Challenging Parties and Concerns: Stand-up comedian Kunal Kamra and the Editors Guild of India have filed petitions challenging the government notification in the Supreme Court. Legal experts, including Natasha Treasurywala and Avisha Gupta, have raised concerns regarding the subjective nature of the rules, potential censorship implications, and the unchecked discretion granted to the government-appointed FCU.

Implications on Social Media Intermediaries: As per the notification, social media intermediaries are obligated to remove any government-related content flagged as fake or false by the FCU. Failure to comply would result in the loss of “safe harbor” immunity against legal actions arising from such content.

Judicial Review and Constitutional Law Questions: The Bombay High Court’s split verdict in January on petitions challenging the IT Rules amendments highlighted the need for a deeper examination of the legal implications and constitutional validity of the rules, particularly concerning censorship and intermediary liability.

The Supreme Court’s intervention reflects the gravity of the issues surrounding government control over online content and the potential infringement on freedom of expression, necessitating a balanced and judicious approach in adjudicating the matter.
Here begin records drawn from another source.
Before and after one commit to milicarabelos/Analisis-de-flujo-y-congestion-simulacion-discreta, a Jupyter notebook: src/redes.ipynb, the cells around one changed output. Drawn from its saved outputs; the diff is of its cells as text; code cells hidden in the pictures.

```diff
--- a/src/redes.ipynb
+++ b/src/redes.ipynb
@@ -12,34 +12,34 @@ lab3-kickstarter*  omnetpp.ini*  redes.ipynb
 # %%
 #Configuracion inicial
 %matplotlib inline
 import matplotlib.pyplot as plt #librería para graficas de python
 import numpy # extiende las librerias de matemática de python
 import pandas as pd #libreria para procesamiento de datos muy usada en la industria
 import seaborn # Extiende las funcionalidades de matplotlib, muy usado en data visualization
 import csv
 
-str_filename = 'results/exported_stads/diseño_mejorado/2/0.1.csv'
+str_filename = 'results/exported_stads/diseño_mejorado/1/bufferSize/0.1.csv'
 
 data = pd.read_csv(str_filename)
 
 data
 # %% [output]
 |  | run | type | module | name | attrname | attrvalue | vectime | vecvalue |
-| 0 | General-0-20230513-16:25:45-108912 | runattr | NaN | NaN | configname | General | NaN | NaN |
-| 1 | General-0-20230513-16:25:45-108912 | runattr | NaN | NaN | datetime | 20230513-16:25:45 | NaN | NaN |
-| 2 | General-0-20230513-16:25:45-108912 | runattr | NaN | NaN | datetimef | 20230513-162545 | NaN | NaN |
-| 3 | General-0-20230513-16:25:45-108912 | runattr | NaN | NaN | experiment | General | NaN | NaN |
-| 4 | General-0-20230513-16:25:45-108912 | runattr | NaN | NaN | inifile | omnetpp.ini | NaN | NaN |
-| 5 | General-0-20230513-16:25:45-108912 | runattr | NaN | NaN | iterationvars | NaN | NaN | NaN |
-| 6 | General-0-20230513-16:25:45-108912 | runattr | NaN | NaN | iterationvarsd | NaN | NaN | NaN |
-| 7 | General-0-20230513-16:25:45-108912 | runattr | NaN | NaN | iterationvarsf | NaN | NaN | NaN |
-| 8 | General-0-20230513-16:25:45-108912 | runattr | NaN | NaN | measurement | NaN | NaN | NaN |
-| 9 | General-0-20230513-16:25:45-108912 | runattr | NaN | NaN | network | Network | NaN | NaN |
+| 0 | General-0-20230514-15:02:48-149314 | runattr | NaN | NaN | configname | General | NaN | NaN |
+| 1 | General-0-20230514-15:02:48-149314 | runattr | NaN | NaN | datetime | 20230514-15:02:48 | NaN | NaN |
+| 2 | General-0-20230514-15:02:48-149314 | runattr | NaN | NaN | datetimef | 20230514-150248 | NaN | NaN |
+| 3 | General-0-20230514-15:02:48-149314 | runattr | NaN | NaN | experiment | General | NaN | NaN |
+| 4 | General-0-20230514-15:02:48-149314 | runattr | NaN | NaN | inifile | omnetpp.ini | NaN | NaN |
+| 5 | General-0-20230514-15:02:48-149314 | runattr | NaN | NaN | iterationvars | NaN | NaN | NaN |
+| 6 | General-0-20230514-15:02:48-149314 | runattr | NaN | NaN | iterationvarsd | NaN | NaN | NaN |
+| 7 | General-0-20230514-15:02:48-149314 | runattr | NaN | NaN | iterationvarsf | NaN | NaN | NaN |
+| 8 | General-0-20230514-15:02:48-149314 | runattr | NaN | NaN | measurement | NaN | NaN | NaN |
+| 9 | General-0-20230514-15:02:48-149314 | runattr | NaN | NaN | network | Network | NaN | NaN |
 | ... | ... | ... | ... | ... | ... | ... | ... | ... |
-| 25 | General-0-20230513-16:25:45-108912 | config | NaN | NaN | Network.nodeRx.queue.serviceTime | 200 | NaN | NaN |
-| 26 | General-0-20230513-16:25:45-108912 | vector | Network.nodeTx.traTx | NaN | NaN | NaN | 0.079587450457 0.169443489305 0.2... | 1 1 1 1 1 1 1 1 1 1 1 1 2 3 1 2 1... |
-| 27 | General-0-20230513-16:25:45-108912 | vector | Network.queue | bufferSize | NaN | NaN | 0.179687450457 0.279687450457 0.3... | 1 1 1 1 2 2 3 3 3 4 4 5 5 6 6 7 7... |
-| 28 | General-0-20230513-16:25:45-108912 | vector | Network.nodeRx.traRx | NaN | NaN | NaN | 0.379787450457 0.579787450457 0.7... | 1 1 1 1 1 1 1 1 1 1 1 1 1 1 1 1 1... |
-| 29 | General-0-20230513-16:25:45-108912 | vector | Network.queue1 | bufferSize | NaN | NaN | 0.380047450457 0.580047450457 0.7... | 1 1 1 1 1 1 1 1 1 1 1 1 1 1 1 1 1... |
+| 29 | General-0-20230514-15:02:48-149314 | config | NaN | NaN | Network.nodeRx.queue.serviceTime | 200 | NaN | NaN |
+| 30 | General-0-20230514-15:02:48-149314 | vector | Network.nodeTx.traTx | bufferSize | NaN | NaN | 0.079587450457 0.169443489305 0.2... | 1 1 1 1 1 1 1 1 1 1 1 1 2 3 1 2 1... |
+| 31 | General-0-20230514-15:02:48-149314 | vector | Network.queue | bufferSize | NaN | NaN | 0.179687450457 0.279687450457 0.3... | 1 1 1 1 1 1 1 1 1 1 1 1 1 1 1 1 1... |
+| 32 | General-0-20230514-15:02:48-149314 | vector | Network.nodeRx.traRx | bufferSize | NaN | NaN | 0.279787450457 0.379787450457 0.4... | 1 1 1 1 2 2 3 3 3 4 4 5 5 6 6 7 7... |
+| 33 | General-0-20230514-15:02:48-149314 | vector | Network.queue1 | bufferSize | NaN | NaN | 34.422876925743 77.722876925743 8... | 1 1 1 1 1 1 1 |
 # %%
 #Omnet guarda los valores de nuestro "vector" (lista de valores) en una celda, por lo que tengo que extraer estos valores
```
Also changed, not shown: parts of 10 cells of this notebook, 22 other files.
(With inputs from agencies)

Leave a Reply

Your email address will not be published. Required fields are marked *